**What is needed**
Select the lines of the records containing the word "classification" and list them.

**Extracted data**
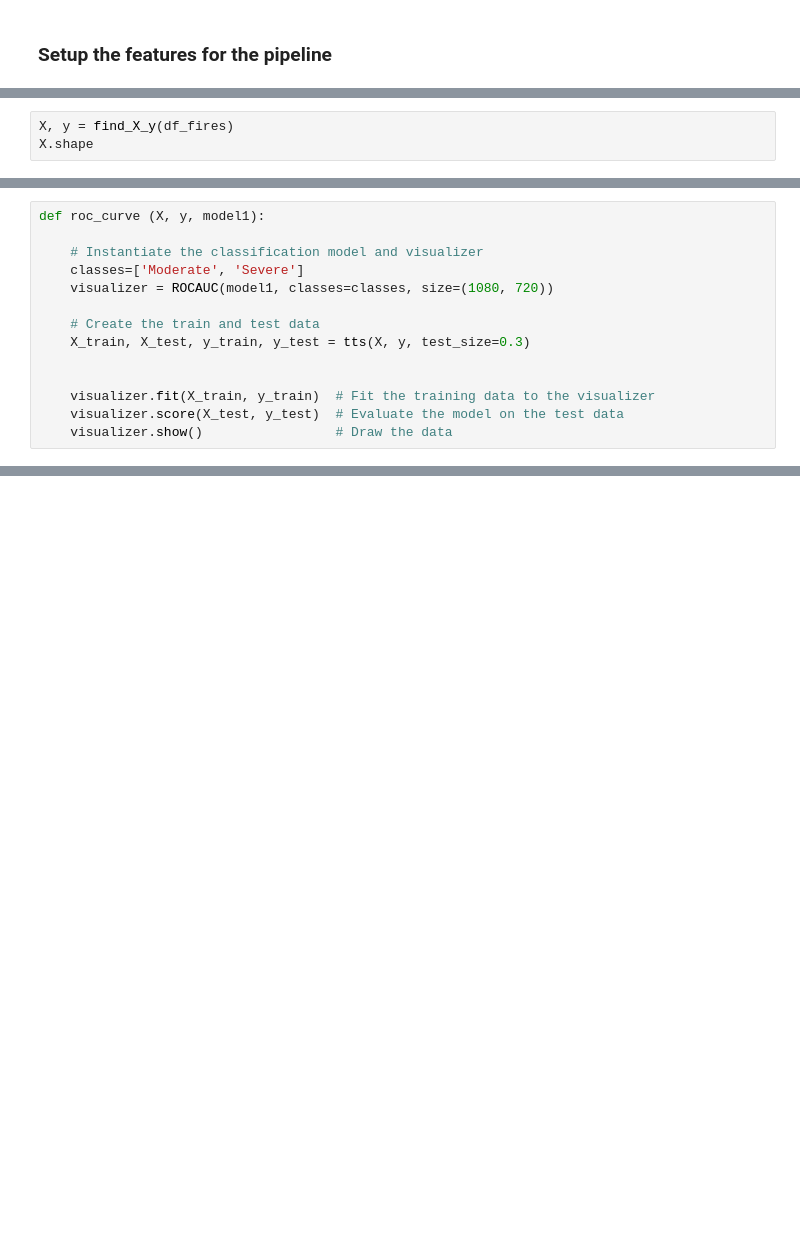
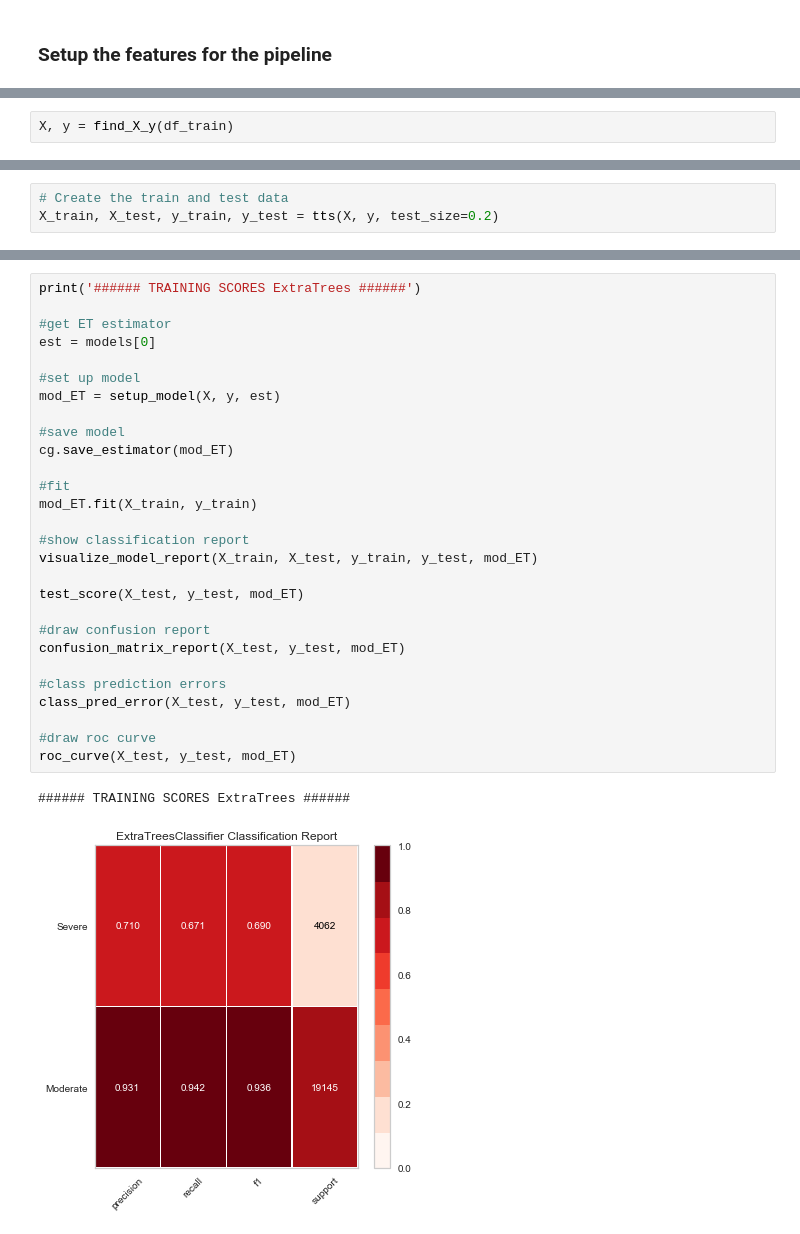
Before and after one commit to NahidGithub/Predicting-Wildfires, a Jupyter notebook: notebooks/Final_Model_Evaluation.ipynb, the cells around one changed output, grey strips where cells are left out. Cells and saved outputs as stored; diff of their text form; blank space fills up the shorter version.

```diff
--- a/notebooks/Final_Model_Evaluation.ipynb
+++ b/notebooks/Final_Model_Evaluation.ipynb
@@ -155,3 +290,2 @@ def find_X_y(df_fires1):
 # %%
-X, y = find_X_y(df_fires)
-X.shape
+X, y = find_X_y(df_train)
@@ -361,14 +303,0 @@ def confusion_matrix_report (X1, y1, model1, **kwargs):
-# %%
-def roc_curve (X, y, model1):
-
-    # Instantiate the classification model and visualizer
-    classes=['Moderate', 'Severe']
-    visualizer = ROCAUC(model1, classes=classes, size=(1080, 720))
-
-    # Create the train and test data
-    X_train, X_test, y_train, y_test = tts(X, y, test_size=0.3)
-
-
-    visualizer.fit(X_train, y_train)  # Fit the training data to the visualizer
-    visualizer.score(X_test, y_test)  # Evaluate the model on the test data
-    visualizer.show()                 # Draw the data
@@ -541,0 +306,3 @@ Final conclusion use extra tree since it has a high recall on severe fires thoug
+# %%
+# Create the train and test data
+X_train, X_test, y_train, y_test = tts(X, y, test_size=0.2)
@@ -541,0 +313,31 @@ Final conclusion use extra tree since it has a high recall on severe fires thoug
+# %%
+print('###### TRAINING SCORES ExtraTrees ######')
+
+#get ET estimator
+est = models[0]
+
+#set up model
+mod_ET = setup_model(X, y, est)
+
+#save model
+cg.save_estimator(mod_ET)
+
+#fit
+mod_ET.fit(X_train, y_train)
+
+#show classification report
+visualize_model_report(X_train, X_test, y_train, y_test, mod_ET)
+
+test_score(X_test, y_test, mod_ET)
+
+#draw confusion report
+confusion_matrix_report(X_test, y_test, mod_ET)
+
+#class prediction errors
+class_pred_error(X_test, y_test, mod_ET)
+
+#draw roc curve
+roc_curve(X_test, y_test, mod_ET)
+# %% [output]
+###### TRAINING SCORES ExtraTrees ######
+[figure, added]
```
Also changed, not shown: parts of 80 cells of this notebook.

**Response area**
-    # Instantiate the classification model and visualizer
+#show classification report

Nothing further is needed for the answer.